"People servicing the mortgages are not doing a good job," he said during an interview at the NACTT's educational conference in San Francisco this month. Some companies have been "shockingly deficient and hit with major sanctions," he said. "This is a new area of increasing litigation," said Hildebrand.
But the system may be difficult to repair because of a patchwork of reporting and claims requirements among courts. There should be federal rules that are consistent throughout the country, but they are not, said Wolf of The Wolf Firm in Irvine. "In some jurisdictions it is considered fraud not to include Chapter 13 attorney fees in proofs of claim, while in other [jurisdictions] it is considered fraud if you do," he said. "The industry would like nothing more than to comply and comply completely, they just need to know what to do," he said.
Jeffrey Norton of Harwood Feffer in New York filed a class action in Delaware federal court against Countrywide Financial Services Inc. alleging that the company imposes fees that are inflated, unverifiable or false in its enforcement of default proceedings. O'Gara v. Countrywide Home Loans Inc., No. 08cv113 (D. Del.).
"The class could be millions of people and the numbers could be staggering," Norton said. There is no allegation of fraud, but it is a due process issue. When the fees get passed to borrowers there is no way to know what the charges represent, he said. "It has become a revenue source for them," he said.

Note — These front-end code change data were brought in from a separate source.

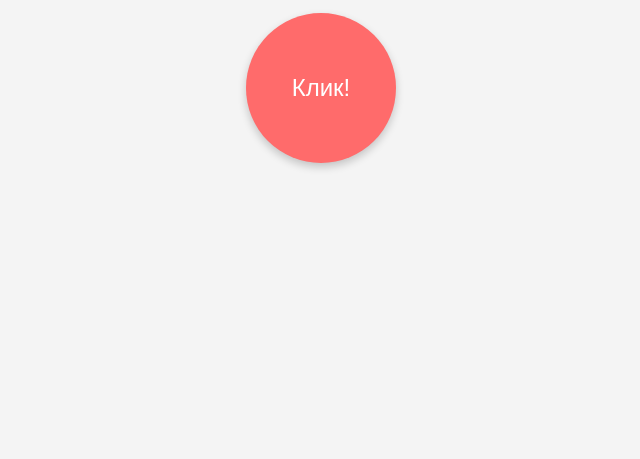
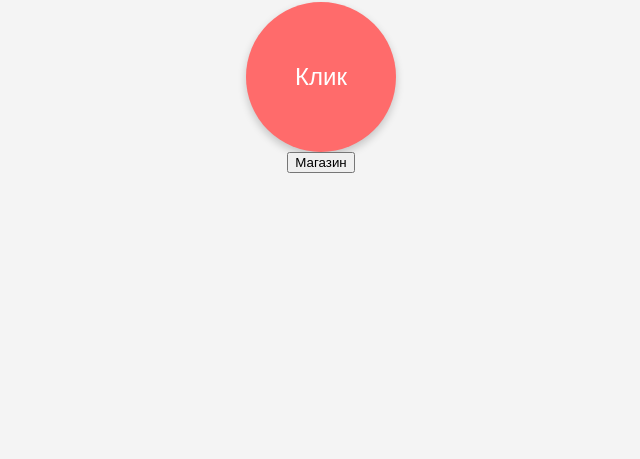
Before and after one commit to dremerdima3/clicker-game, a plain HTML site: page index.html in a window 1280 px wide. Shown: the part 341-800 px from the top of the page, without its empty margins (319-959 px from the left). Drawn offline with Linux system fonts and the light colour scheme.

Commit message:
Update index.html

```diff
--- a/index.html
+++ b/index.html
@@ -3,12 +3,14 @@
 <head>
     <meta charset="UTF-8">
     <meta name="viewport" content="width=device-width, initial-scale=1.0">
-    <title>Кликер Игра</title>
+    <title>Кликер Игра с Магазином</title>
     <link rel="stylesheet" href="style.css">
 </head>
 <body>
     <div id="counter">Клики: 0</div>
-    <button id="click-button">Клик!</button>
+    <button id="click-button">Клик</button>
+    <button id="shop-button">Магазин</button>
+    <div id="shop"></div>
 
     <script src="app.js"></script>
 </body>
```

Steve Bailey, Countrywide Financial Corp. chief executive for loan administration, told the Senate subcommittee in May that the reports of systematic excessive charges in bankruptcy or abuse of the process are inaccurate and contrary to Countrywide's goal to help borrowers avoid foreclosure.

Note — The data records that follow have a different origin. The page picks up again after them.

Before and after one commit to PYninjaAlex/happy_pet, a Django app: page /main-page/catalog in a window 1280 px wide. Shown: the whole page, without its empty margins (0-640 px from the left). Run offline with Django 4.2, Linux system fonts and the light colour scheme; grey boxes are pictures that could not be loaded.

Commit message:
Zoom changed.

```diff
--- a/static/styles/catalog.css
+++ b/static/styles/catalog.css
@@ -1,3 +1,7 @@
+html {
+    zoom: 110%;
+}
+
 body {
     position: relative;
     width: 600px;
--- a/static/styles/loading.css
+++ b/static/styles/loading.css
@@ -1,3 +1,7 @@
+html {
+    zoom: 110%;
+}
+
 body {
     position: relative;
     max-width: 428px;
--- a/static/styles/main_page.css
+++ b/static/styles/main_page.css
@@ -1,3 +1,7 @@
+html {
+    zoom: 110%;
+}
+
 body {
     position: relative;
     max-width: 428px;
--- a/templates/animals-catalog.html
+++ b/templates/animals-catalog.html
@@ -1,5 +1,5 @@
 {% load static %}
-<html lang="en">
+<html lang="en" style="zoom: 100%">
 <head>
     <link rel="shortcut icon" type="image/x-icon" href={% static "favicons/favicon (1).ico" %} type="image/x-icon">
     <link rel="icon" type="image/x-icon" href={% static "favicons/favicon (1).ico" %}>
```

Bank of America, which owns Countrywide, failed to get back with promised comment by press time.
"If you ask banks, they would say they are assessing charges that we are permitted under the loan documents," said Rudolph J. Di Massa Jr. of Duane Morris in Philadelphia, who represents creditors. "What needs to happen is banks need to pay more attention on an ad hoc basis," he said. He added there appears to be an appetite in Congress to do something, "but it is very politically charged." Di Massa warned that the possibility of more class actions is in the air, with more city and county governments thinking about going after lenders than ever before.

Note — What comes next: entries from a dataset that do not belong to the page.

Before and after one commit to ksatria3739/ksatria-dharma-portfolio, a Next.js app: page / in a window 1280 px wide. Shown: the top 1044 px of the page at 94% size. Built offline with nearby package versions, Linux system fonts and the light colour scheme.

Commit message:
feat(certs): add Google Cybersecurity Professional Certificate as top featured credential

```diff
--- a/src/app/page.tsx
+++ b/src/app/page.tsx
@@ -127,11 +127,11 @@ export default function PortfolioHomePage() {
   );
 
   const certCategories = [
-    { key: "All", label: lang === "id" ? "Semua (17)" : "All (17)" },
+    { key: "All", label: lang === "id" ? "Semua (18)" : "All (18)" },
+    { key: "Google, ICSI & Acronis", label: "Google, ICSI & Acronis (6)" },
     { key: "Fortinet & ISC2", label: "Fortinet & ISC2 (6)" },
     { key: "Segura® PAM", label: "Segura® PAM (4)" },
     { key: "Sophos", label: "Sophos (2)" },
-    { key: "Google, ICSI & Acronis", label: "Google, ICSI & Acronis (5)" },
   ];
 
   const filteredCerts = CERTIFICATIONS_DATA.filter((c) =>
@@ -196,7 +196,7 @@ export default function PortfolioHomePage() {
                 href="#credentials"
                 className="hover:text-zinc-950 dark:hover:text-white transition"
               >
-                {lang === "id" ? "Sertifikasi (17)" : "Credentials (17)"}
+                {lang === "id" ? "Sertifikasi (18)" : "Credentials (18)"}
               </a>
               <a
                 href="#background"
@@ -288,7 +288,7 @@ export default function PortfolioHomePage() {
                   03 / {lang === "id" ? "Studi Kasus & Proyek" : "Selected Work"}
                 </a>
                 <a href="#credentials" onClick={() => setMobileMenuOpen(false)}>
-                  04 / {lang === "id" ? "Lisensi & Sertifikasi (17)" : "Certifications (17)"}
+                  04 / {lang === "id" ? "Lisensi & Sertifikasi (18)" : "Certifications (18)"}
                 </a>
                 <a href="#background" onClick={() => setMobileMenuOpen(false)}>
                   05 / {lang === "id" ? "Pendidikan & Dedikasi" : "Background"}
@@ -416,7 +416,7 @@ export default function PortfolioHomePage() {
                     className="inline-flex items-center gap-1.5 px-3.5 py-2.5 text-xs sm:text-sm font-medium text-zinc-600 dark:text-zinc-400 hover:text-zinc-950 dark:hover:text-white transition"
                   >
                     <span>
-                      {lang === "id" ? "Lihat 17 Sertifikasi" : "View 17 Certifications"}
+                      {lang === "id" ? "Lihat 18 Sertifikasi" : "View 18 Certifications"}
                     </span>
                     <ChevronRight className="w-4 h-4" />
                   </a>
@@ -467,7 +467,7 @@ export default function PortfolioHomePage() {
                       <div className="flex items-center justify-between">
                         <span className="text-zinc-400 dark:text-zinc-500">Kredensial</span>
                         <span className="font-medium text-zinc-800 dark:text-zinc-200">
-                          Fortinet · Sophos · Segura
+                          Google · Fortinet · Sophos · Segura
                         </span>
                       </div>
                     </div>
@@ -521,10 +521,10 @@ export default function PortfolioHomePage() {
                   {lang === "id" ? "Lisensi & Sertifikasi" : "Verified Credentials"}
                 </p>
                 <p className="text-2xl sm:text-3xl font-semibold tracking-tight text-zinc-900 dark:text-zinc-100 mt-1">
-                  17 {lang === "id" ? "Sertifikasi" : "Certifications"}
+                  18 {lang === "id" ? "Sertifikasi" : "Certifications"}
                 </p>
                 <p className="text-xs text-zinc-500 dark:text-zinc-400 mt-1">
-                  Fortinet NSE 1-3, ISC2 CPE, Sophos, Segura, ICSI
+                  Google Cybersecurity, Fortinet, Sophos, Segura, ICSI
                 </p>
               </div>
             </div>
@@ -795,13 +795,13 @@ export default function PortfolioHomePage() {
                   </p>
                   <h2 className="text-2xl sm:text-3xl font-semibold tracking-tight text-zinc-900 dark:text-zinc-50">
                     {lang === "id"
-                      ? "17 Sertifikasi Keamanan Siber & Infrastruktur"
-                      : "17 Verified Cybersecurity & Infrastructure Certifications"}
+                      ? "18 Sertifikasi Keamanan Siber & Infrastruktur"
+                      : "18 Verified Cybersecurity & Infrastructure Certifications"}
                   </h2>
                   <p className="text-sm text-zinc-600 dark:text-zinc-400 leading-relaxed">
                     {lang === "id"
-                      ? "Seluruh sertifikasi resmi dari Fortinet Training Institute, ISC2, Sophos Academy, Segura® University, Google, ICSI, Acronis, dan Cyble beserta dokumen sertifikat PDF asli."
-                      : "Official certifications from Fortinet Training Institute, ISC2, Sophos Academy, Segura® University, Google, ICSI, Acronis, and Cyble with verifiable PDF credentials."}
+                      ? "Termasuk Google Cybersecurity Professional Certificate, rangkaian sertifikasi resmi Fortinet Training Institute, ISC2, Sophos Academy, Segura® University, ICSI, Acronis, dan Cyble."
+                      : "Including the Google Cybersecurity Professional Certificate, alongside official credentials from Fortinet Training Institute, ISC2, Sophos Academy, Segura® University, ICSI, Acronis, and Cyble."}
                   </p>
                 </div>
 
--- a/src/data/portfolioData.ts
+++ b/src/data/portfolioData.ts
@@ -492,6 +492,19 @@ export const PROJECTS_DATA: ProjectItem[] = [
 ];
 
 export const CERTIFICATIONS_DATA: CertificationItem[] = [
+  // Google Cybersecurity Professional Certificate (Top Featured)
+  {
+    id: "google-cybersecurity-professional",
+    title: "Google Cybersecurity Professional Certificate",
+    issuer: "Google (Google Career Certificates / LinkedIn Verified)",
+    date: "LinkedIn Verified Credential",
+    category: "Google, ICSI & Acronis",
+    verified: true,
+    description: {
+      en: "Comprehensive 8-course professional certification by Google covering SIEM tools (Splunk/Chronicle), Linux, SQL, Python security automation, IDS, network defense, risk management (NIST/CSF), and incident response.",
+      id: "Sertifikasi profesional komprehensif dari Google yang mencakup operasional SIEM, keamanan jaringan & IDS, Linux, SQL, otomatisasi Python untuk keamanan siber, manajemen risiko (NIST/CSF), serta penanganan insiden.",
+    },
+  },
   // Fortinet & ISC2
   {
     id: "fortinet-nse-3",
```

The wave of sanctions imposed by bankruptcy judges have hit, among others, a Houston foreclosure law firm, Barrett Burke Wilson Castle Daffin & Frappier that was criticized in eight court opinions between 2003 and 2007, and received monetary sanctions in four of them, ranging from $2,500 to $75,000. Bruce Vincent, a spokesman for the firm, now renamed Barrett Daffin Frappier Turner & Engel, declined comment but cited a court transcript by Houston bankruptcy Judge Jeff Bohm, who has previously chastised the firm. Bohm said in March, "the recent performance that I've seen from some Barrett Burke attorneys in my courtroom has been much improved." He noted that the firm hired two of his former law partners and that his earlier criticisms represented "past history, not present day."
Another lawsuit alleges that Fidelity National Information Services Inc., one of the nation's largest mortgage servicers, allegedly received kickbacks from lawyers it hired to represent the firm in bankruptcy cases. Harris v. Fidelity National Information Services, No. C08-3014 (S.D. Texas). The suit claims Fidelity received a 25% to 50% kickback of fees it paid to the Mann & Stevens law firm in Houston for major filings in bankruptcy. June Mann of Houston's Mann & Stevens did not return calls for comment.
Michelle Kersch, senior vice president for communications at Lender Processing Services Inc., a recent spinoff of Fidelity, called the allegations "unfounded." She said, "Fidelity provides specific services for defined, flat fees. There is simply no fee splitting relationship between the attorneys and Fidelity."